Look through the listing below and report every line that contains "results".
=== Section Start ===
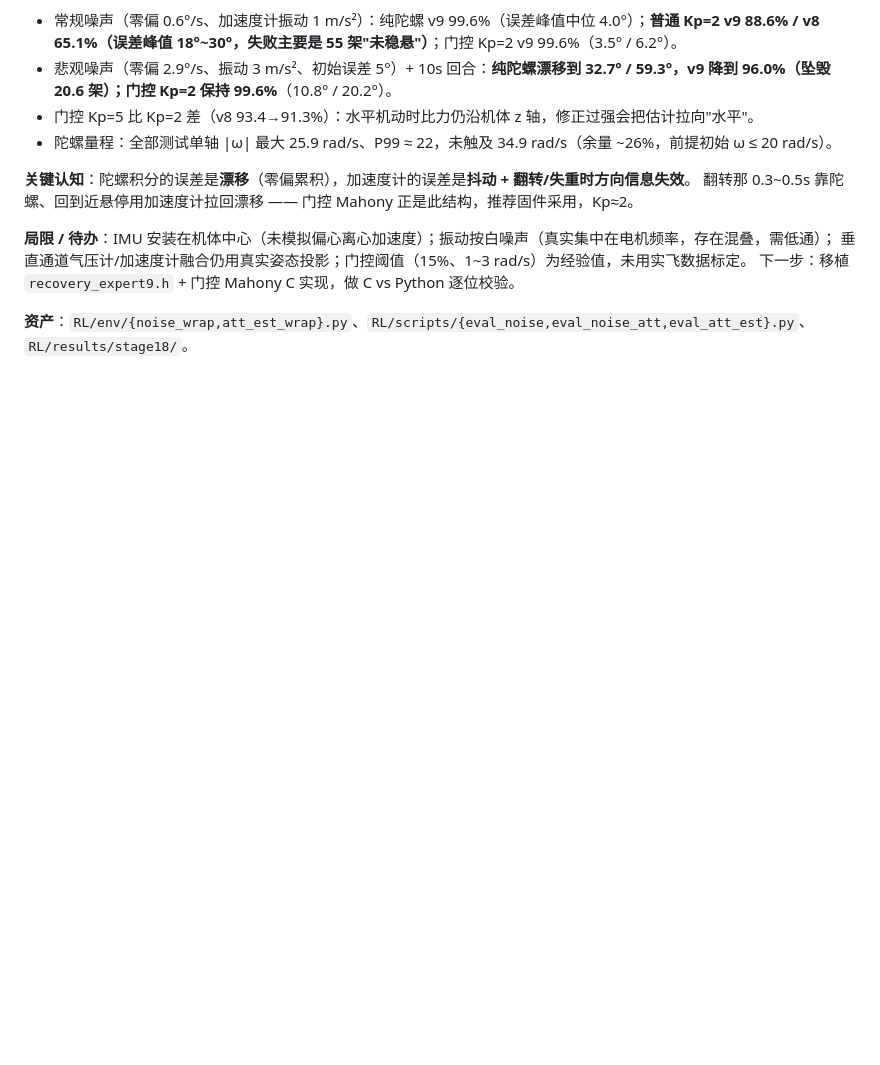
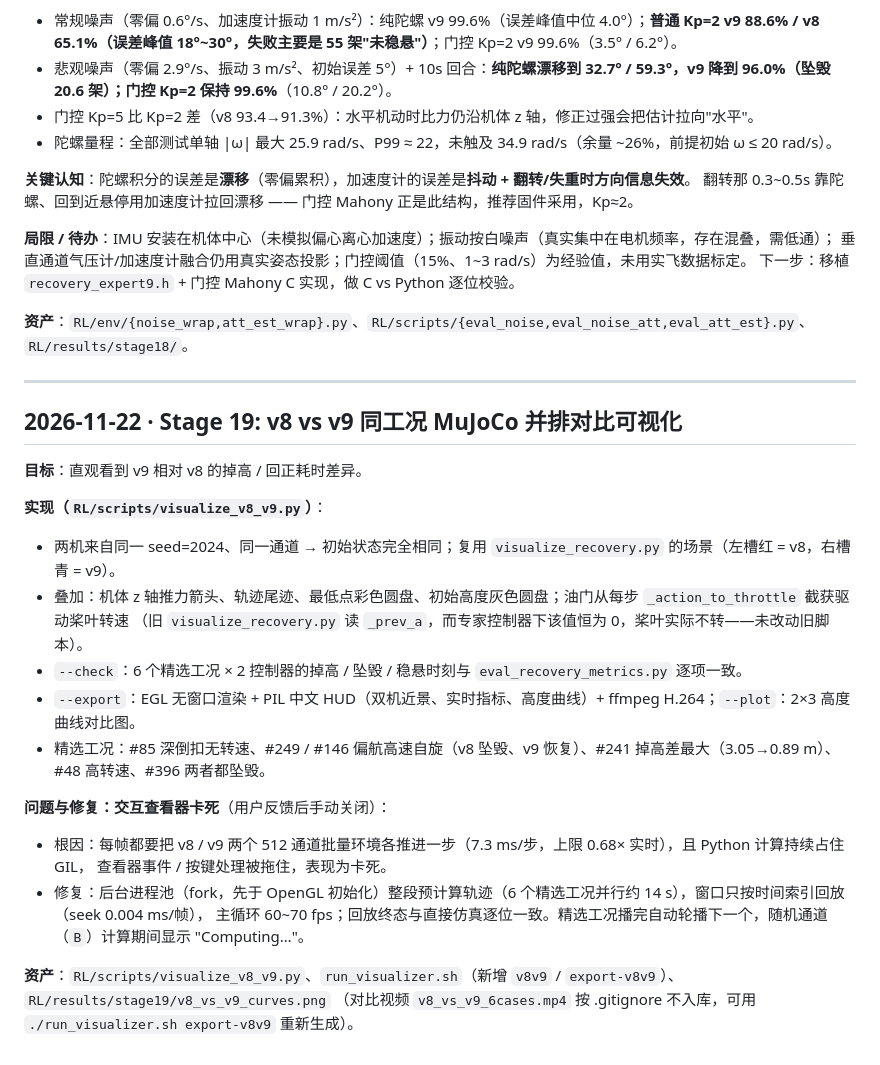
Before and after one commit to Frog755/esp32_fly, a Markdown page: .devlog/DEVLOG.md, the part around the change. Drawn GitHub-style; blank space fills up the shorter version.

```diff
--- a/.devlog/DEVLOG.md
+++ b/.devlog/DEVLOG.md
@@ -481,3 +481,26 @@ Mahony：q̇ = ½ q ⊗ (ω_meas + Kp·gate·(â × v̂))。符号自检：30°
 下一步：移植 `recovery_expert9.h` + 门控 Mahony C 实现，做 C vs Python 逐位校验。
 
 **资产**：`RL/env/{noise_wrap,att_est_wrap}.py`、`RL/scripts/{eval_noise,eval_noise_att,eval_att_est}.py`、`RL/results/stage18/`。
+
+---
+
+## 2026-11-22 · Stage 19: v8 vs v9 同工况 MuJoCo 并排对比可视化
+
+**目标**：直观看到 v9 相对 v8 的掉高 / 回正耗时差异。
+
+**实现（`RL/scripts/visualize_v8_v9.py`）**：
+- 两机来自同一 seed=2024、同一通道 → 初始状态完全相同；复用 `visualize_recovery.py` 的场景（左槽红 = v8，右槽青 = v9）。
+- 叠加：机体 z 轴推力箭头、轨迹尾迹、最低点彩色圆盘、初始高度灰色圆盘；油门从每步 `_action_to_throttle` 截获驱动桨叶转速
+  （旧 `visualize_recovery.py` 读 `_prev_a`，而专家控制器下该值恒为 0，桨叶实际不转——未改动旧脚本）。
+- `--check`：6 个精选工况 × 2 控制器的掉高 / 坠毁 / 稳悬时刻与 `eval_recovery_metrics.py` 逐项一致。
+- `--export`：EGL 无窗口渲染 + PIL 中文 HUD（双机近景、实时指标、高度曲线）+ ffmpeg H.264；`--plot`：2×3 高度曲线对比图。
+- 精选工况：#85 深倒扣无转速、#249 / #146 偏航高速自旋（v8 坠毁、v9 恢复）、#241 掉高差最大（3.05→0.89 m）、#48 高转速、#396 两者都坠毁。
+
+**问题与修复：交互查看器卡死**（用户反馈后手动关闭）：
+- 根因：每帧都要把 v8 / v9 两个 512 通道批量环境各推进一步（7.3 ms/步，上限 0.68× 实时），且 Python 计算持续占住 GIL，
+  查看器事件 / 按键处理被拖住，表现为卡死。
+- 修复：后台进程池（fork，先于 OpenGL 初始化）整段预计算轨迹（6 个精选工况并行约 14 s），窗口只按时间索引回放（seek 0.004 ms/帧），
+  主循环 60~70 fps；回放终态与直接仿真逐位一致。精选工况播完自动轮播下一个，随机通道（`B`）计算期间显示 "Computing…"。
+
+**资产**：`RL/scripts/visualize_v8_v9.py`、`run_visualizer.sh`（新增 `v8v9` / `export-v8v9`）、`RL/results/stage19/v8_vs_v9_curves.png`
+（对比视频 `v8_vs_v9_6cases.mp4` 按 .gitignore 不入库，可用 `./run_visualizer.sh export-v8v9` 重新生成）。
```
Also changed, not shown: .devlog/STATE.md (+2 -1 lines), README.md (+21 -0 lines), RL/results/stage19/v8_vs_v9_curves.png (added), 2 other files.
=== Section End ===
- **Response area**
 **资产**：`RL/env/{noise_wrap,att_est_wrap}.py`、`RL/scripts/{eval_noise,eval_noise_att,eval_att_est}.py`、`RL/results/stage18/`。
+**资产**：`RL/scripts/visualize_v8_v9.py`、`run_visualizer.sh`（新增 `v8v9` / `export-v8v9`）、`RL/results/stage19/v8_vs_v9_curves.png`
Also changed, not shown: .devlog/STATE.md (+2 -1 lines), README.md (+21 -0 lines), RL/results/stage19/v8_vs_v9_curves.png (added), 2 other files.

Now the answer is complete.